George Barna did some research in the early 2000’s that found values are set by age 9 and worldview by age 13. If children never or rarely attend worship by age 9, it’s very unlikely that worship will ever be seen by them as a value in their lives. If their worldview through middle school is that church is another to-do list, this is how they will view church in their lives. In my 20 years of experience, when we quit worrying about how much content we are trying to teach and shift to creating deep relationships through integrating children/youth into the life and mission of the congregation, in particular worship, such as with the milestones, worship leadership, and leadership in other areas of the church, more youth stayed engaged after confirmation. SS and Confirmation should about relationship building, not courses to check-off. Confirmation is all about relationship and integration into the life of the faith community. I have been known to say somewhat tongue and cheek that if a middle schooler attended worship 40 times in a year, I would confirm them. Don’t get me wrong, some education and content is a wonderful thing-otherwise I’m completely out of a job-but if we knew that our youth and young adults will be around after receiving the certificate? What if they were so integrated into this life of faith and community so that they would have their whole lives to learn the Bible and theology? What if the most important content our children and youth can learn is that they know that they are loved by God and us?

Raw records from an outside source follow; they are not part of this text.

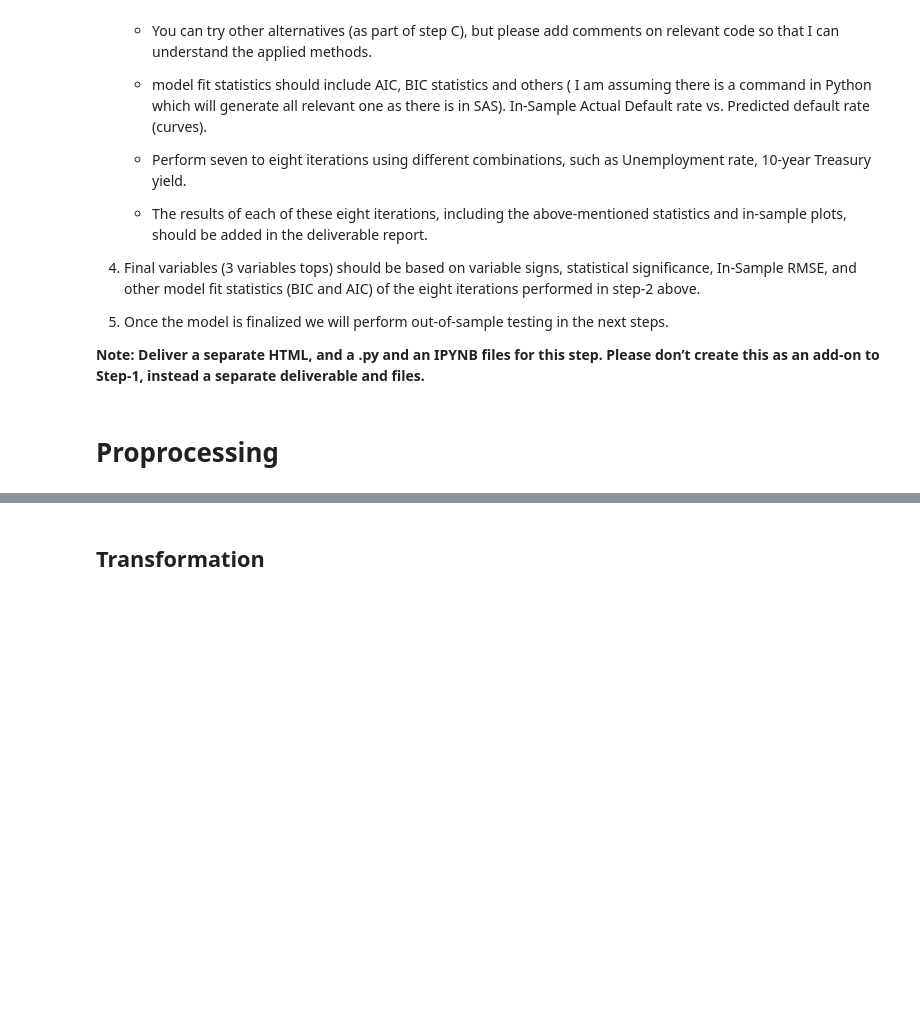
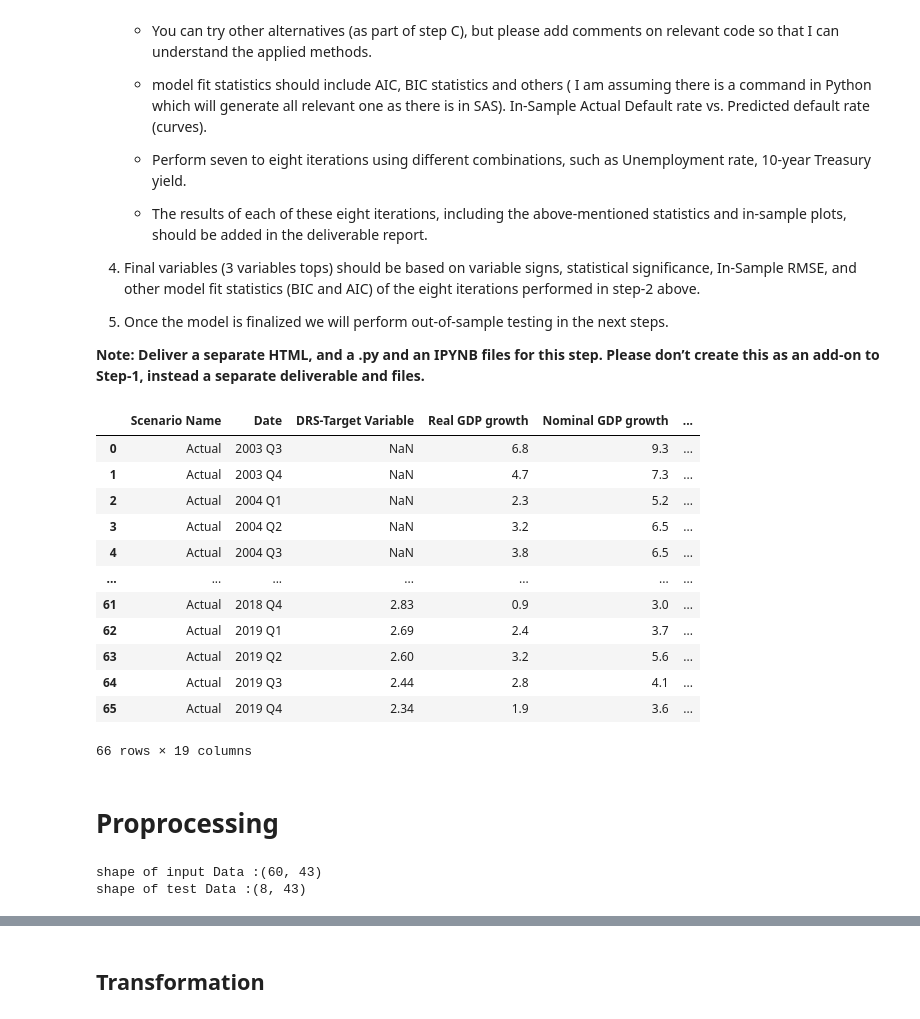
Before and after one commit to iffishells/Fractional-logistic-Model, a Jupyter notebook: milestone-2.ipynb, the cells around one changed output, grey strips where cells are left out. Drawn from its saved outputs; the diff is of its cells as text; code cells hidden in the pictures; blank space fills up the shorter version.

```diff
--- a/milestone-2.ipynb
+++ b/milestone-2.ipynb
@@ -57,5 +57,84 @@ import numpy as np
 
 df_training  = pd.read_excel('Datasets/Modeling Data-V03.xlsx',sheet_name='training_data')
 df_testing  = pd.read_excel('Datasets/Modeling Data-V03.xlsx',sheet_name='testing_data')
+# %%
+df_training
+# %% [output]
+|  | Scenario Name | Date | DRS-Target Variable | Real GDP growth | Nominal GDP growth | ... |
+| 0 | Actual | 2003 Q3 | NaN | 6.8 | 9.3 | ... |
+| 1 | Actual | 2003 Q4 | NaN | 4.7 | 7.3 | ... |
+| 2 | Actual | 2004 Q1 | NaN | 2.3 | 5.2 | ... |
+| 3 | Actual | 2004 Q2 | NaN | 3.2 | 6.5 | ... |
+| 4 | Actual | 2004 Q3 | NaN | 3.8 | 6.5 | ... |
+| ... | ... | ... | ... | ... | ... | ... |
+| 61 | Actual | 2018 Q4 | 2.83 | 0.9 | 3.0 | ... |
+| 62 | Actual | 2019 Q1 | 2.69 | 2.4 | 3.7 | ... |
+| 63 | Actual | 2019 Q2 | 2.60 | 3.2 | 5.6 | ... |
+| 64 | Actual | 2019 Q3 | 2.44 | 2.8 | 4.1 | ... |
+| 65 | Actual | 2019 Q4 | 2.34 | 1.9 | 3.6 | ... |
+66 rows × 19 columns
 # %% [markdown]
 # Proprocessing
+# %%
+def transformation(df,training=True,testing=True):
+    # Step 2: Perform data transformation - Log Transformation
+    #  Defines a list called Defines a list called log_transform_variables
+    # that contains the names of variables to be log-transformed.
+
+    log_transform_variables = ['Dow Jones Total Stock Market Index (Level)',
+                                'House Price Index (Level)',
+                                'Commercial Real Estate Price Index (Level)']
+
+    # Loop through the variables to be log-transformed
+    # Applies the natural logarithm (np.log()) to the selected variable.
+    # Creates a new column with the log-transformed values using
+    for var in log_transform_variables:
+        # Apply the natural logarithm to the selected variable and create a new column with the log-transformed values
+        df[f'log_{var}'] = np.log(df[var])
+
+    # Step 3: Perform data transformation - Year-over-Year Change
+    # Defines a list called yoy_change_variables that contains the names
+    # of variables for which year-over-year changes will be calculated
+    yoy_change_variables = ['Dow Jones Total Stock Market Index (Level)',
+                            'House Price Index (Level)',
+                            'Commercial Real Estate Price Index (Level)']
+
+    # Loop through the variables for year-over-year change calculation
+    for var in yoy_change_variables:
+        # Calculate the percentage change over a four-quarter period (assuming quarterly data)
+        # Creates a new column with the year-over-year change values using
+        df[f'{var}_YOY'] = df[var].pct_change(3) * 100
+
+    # Step 4: Perform data transformation - Lags/Leads
+    # Defines the range of lags to be considered for lag/lead transformation.
+    lags = range(1, 7)  # Lags of up to six quarters
+    # Defines a list called lag_lead_variables that contains the names of variables for which lagged values will be created
+    lag_lead_variables = ['Unemployment rate', '10-year Treasury yield', 'Mortgage rate']
+
+    # Loop through the variables for lag/lead transformation
+    # Loop through the variables for lag/lead transformation
+    for var in lag_lead_variables:
+        # Loop through the specified lags
+        for lag in lags:
+            # Shift the variable values by the specified lag and create new columns with lagged values
+            # Shifts the variable values by the specified lag using
+            df[f'{var}_lag_{lag}'] = df[var].shift(lag)
+
+
+    # this code will save the transformed data into csv file in the current directory
+    if training is True:
+        df.to_csv('training-transformed_dataset.csv',index=False)
+    if testing is True:
+        df = df.iloc[6:]
+        df.to_csv('testing-transformed_dataset.csv',index=False)
+
+    return df
+
+input_data = transformation(df_training,training=True)
+testing_data = transformation(df_testing,testing=True)
+
+print('shape of input Data :{}'.format(input_data.shape))
+print('shape of test Data :{}'.format(testing_data.shape))
+# %% [output]
+shape of input Data :(60, 43)
+shape of test Data :(8, 43)
```
Also changed, not shown: parts of 18 cells of this notebook, 3 other files.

Vibrant Faith institute learned that it takes 5-7 Christian caring adults to raise a Christian child. That is beyond mom and dad and that means all of us. If you are a Christian adult, regardless if you have children in your home or not, you are a Christian parent. What if our vision here are Bethany was that every child and youth who walked through our doors on Sunday or Wednesday had 5-7 adults who knew their name and at least one thing about them to ask them about? Maybe a hobby, or how that math test went. How could that change the life of a teenager struggling with self-worth? Or a child whose parent is ill? What if this community and every congregation is a place where our young people can’t wait to get to each week because they are known, seen and loved? How might this change the world?

I want everyone 18 and under to come forward. If your child is under 6 please come up with them mom or dad. Hi all! Did you know that Jesus sees you? Did you know that Jesus sees you not as the future of the church but of the RIGHT NOW of the church? You are so important! Can all of you write your name on this name tag and put it on. (parents of young kids, please help). Ok I’m going to give you all five little pieces of paper. On the papers, there is a place for your name and one thing that you really love to do: My name is: I love to:
Write your name and just one thing (the same thing on each paper) that you love to do. We’ll all sing Jesus Loves Me while you do that. Now, I want you to leave these name tags on until after you go home.  Go and give those sheets to five adults in the congregation. Don’t be shy and adults reach out for one! After worship-go to the fellowship hall and adults, find the child who’s name you have and ask them about the thing that they love to do. You matter to them. You are their people and they are yours. Together we are the beloved community of Christ and in Christ.

Jesus knew the importance of community. Jesus sought out the man he healed after he had been expelled from the synagogue and made sure that this man knew that his restored vision had nothing to do with what he did or didn’t know. Knowing that Jesus is one sent to reveal God’s love to all people, especially those whom the world doesn’t want to see, is the only thing that matters. Jesus as the light of the world gives us a new way to see ourselves, to see others and to see how we are as the church together. Jesus restores our sight to see each other as valued, as brother and sister, as equals, as beloved. You see, it’s all about relationship. Relationship with Jesus who opens our eyes to a new vision of how the world, how the church, how the future will be in God’s love. Amen.